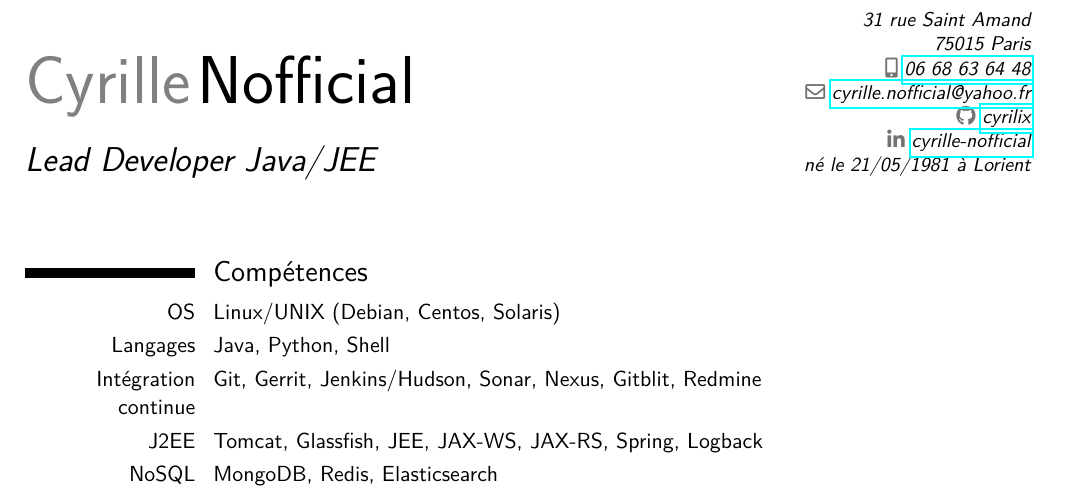
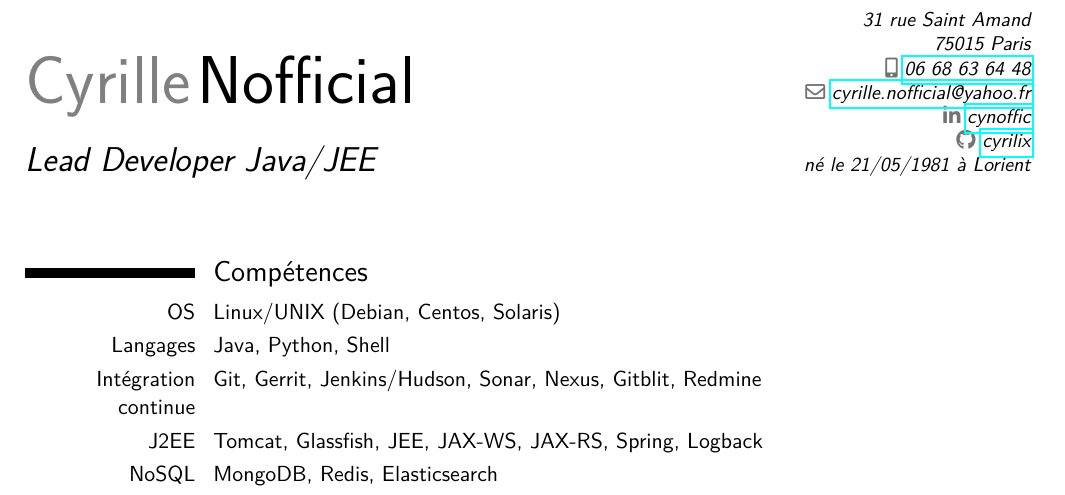
Before and after one commit to cyrilix/CV, a LaTeX CV (src/cv-Cyrille_Nofficial.tex): part of page 1 of 3, cut so that both start at the same text. Compiled offline with pdfLaTeX.

Commit message:
Fix linked url
Use custom linkedin short name.

```diff
--- a/src/cv-Cyrille_Nofficial.tex
+++ b/src/cv-Cyrille_Nofficial.tex
@@ -44,10 +44,10 @@
 \email{cyrille.nofficial@yahoo.fr}                               % optional, remove / comment the line if not wanted
 
 %\homepage{www.johndoe.com}                         % optional, remove / comment the line if not wanted
-%\social[linkedin]{cyrille-nofficial}                        % optional, remove / comment the line if not wanted
+\social[linkedin]{cynoffic}                        % optional, remove / comment the line if not wanted
 %\social[twitter]{jdoe}                             % optional, remove / comment the line if not wanted
 \social[github]{cyrilix}                              % optional, remove / comment the line if not wanted
-\collectionadd[linkedin]{socials}{\protect\httplink[cyrille-nofficial]{fr.linkedin.com/pub/cyrille-nofficial/87/aa9/371/}}
+%\collectionadd[linkedin]{socials}{\protect\httplink[cyrille-nofficial]{fr.linkedin.com/pub/cyrille-nofficial/87/aa9/371/}}
 
 
 %\photo[64pt][0.4pt]{photo.jpg}                       % optional, remove / comment the line if not wanted; '64pt' is the height the picture must be resized to, 0.4pt is the thickness of the frame around it (put it to 0pt for no frame) and 'picture' is the name of the picture file
```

*PROBLEM STATEMENT*: All entries above, minus the pictures, should be repeated exactly.

*ANSWER TO THE EXERCISE*:
Before and after one commit to cyrilix/CV, a LaTeX CV (src/cv-Cyrille_Nofficial.tex): part of page 1 of 3, cut so that both start at the same text. Compiled offline with pdfLaTeX.

Commit message:
Fix linked url
Use custom linkedin short name.

```diff
--- a/src/cv-Cyrille_Nofficial.tex
+++ b/src/cv-Cyrille_Nofficial.tex
@@ -44,10 +44,10 @@
 \email{cyrille.nofficial@yahoo.fr}                               % optional, remove / comment the line if not wanted
 
 %\homepage{www.johndoe.com}                         % optional, remove / comment the line if not wanted
-%\social[linkedin]{cyrille-nofficial}                        % optional, remove / comment the line if not wanted
+\social[linkedin]{cynoffic}                        % optional, remove / comment the line if not wanted
 %\social[twitter]{jdoe}                             % optional, remove / comment the line if not wanted
 \social[github]{cyrilix}                              % optional, remove / comment the line if not wanted
-\collectionadd[linkedin]{socials}{\protect\httplink[cyrille-nofficial]{fr.linkedin.com/pub/cyrille-nofficial/87/aa9/371/}}
+%\collectionadd[linkedin]{socials}{\protect\httplink[cyrille-nofficial]{fr.linkedin.com/pub/cyrille-nofficial/87/aa9/371/}}
 
 
 %\photo[64pt][0.4pt]{photo.jpg}                       % optional, remove / comment the line if not wanted; '64pt' is the height the picture must be resized to, 0.4pt is the thickness of the frame around it (put it to 0pt for no frame) and 'picture' is the name of the picture file
```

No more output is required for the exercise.